The Pills are one of 27 bands featured in “The Whole Enchilada: The History of Desert Rock, Tucson, Arizona, 1978-1994.”




“It’s incredible. The whole production, I am so impressed,” said Hopkins’s Sidewinders bandmate David Slutes, the Hotel Congress music director. “I called Rich and said I am so proud of it. It’s a real document and I think people are really going to enjoy it. It’s a wonderful little document of Tucson’s music history.”

“The Whole Enchilada” release party will feature performances from members of several of the bands profiled in the book:

Howe Gelb and Giant Sand, which started life as Giant Sandworms with the late Rainer Ptacek

Hopkins’s Sidewinders, with founding frontman Slutes

River Roses, who member Chris Holiman said in the book had arguably the most “consistent and fervent following” courtesy the songwriting/vocal chops of Holiman and Caitlin von Schmidt

Von Schmidt, who put out a single solo album after leaving the band

Comic singer-songwriter Fish Karma (aka Terry Owen), who recorded a dozen albums with song titles that ran from “Rockin’ and Rollin’ with Little Baby Jesus” (“Sunnyslope”) to “Swap Meet Woman” (“To Hell With Love, I’m Going Bowling”)

The legendary Chuck Wagon and the Wheels, who Hopkins said was on top of Tucson’s musical food chain with George Hawke and Dusty Chaps and Ned Sutton, who died last September at 73

Drummer Van Christian’s Naked Prey, which recorded a few albums on small indie labels and had a song, “The Story Never Ends,” featured on the TV show “Miami Vice.” Christian also was a member of the Serfers.

The metal-tinged, rootsy country rock band Gila Bend featuring Al Perry, James Blackhall, Loren Dircks and Tommy Larkins

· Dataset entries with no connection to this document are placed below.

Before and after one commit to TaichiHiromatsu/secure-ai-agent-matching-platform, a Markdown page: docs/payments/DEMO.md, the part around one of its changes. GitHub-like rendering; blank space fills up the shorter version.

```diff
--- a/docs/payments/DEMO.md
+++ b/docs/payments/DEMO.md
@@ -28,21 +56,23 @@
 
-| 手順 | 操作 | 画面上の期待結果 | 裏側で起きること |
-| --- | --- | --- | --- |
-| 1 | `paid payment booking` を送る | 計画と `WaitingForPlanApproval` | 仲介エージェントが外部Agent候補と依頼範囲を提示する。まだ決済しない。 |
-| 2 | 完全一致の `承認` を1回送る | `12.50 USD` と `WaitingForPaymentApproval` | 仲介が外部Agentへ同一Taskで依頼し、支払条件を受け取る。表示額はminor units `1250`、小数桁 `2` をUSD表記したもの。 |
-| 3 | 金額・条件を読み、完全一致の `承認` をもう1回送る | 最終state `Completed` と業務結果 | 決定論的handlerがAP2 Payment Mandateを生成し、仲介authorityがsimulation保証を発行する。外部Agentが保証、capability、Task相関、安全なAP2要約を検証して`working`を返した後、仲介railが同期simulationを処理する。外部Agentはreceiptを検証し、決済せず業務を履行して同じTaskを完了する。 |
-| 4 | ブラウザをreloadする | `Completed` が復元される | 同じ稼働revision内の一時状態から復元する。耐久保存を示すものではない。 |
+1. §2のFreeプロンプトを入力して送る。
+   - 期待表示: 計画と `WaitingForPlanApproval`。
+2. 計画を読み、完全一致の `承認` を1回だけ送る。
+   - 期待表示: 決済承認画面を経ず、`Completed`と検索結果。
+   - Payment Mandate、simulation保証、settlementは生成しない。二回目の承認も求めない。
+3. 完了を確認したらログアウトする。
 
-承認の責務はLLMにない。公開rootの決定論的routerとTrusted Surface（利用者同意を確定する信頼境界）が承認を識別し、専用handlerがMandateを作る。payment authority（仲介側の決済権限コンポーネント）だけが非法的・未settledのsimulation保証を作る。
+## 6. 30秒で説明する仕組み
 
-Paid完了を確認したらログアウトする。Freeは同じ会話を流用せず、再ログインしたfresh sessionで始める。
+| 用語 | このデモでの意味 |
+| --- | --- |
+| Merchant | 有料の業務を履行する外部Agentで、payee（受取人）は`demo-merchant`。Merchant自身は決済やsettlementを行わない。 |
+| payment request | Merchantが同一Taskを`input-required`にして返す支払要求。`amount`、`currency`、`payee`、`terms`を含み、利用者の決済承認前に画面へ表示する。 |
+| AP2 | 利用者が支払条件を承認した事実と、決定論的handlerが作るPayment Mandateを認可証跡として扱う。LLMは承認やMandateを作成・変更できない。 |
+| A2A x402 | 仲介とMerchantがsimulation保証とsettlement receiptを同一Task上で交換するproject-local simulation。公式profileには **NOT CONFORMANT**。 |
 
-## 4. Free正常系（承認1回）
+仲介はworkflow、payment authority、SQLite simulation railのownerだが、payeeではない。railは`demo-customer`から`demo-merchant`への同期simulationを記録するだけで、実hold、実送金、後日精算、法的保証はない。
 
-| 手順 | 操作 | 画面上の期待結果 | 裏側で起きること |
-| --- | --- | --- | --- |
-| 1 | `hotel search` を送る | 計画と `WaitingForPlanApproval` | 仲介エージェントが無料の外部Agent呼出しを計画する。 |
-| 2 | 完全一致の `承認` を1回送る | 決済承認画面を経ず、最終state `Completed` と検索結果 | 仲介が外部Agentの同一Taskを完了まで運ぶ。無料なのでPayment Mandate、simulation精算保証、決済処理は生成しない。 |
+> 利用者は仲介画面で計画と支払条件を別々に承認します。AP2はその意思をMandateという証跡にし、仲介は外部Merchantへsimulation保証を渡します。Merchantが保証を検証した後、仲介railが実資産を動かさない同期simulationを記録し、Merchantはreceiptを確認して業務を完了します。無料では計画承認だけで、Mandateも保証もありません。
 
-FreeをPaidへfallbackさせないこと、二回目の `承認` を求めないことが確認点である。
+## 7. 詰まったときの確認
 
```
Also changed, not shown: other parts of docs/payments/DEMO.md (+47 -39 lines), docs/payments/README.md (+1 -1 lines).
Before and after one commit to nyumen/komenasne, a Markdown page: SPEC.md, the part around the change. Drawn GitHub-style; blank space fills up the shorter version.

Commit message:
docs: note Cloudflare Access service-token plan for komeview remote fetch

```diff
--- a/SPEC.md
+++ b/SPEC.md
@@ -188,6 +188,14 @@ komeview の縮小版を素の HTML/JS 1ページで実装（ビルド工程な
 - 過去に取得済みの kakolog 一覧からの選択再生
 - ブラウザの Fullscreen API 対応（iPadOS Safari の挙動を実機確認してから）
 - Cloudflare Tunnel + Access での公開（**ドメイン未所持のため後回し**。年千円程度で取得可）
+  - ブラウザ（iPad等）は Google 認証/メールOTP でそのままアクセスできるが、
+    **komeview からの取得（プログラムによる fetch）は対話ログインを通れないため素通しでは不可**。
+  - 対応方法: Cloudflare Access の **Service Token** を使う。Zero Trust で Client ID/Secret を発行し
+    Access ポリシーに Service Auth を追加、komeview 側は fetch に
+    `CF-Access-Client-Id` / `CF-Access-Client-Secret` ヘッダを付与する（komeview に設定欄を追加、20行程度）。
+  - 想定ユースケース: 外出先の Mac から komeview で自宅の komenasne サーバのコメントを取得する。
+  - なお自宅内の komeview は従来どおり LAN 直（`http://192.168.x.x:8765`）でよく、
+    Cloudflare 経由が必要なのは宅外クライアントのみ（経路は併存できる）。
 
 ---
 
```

Billy Sedlmayr, who has deeply planted Tucson music roots that include playing with Giant Sandworms

And the blues and rock jam band Wayback Machine, which technically doesn’t fit into the 1978-94 timeframe — they got together at the tail end of the 1990s — but whose members certainly had ties to that era

“(The concert) reminds me very much of the very first HoCo fest back in 2005,” Slutes said of the lineup, which he helped arrange. “It really resonated with me because of that, all of the music that a lot of the people grew up on here.”






The New Drakes are featured in “The Whole Enchilada: The History of Desert Rock, Tucson, Arizona, 1978-1994.”




HoCo fest at Hotel Congress, which featured local bands alongside national touring acts, was last held in 2019.

Saturday’s all-ages concert begins at 4 p.m. on the Hotel Congress Plaza, 311 E. Congress St. Tickets are $18 in advance through hotelcongress.com; it’s $20 day of show.

Copies of “The Whole Enchilada” will be available for sale ($50) and T-shirts and band posters also will be on sale. The Plaza Eats food truck, which is part of Hotel Congress, will have enchiladas for sale.

Contact reporter Cathalena E. Burch at [email protected] On Twitter @Starburch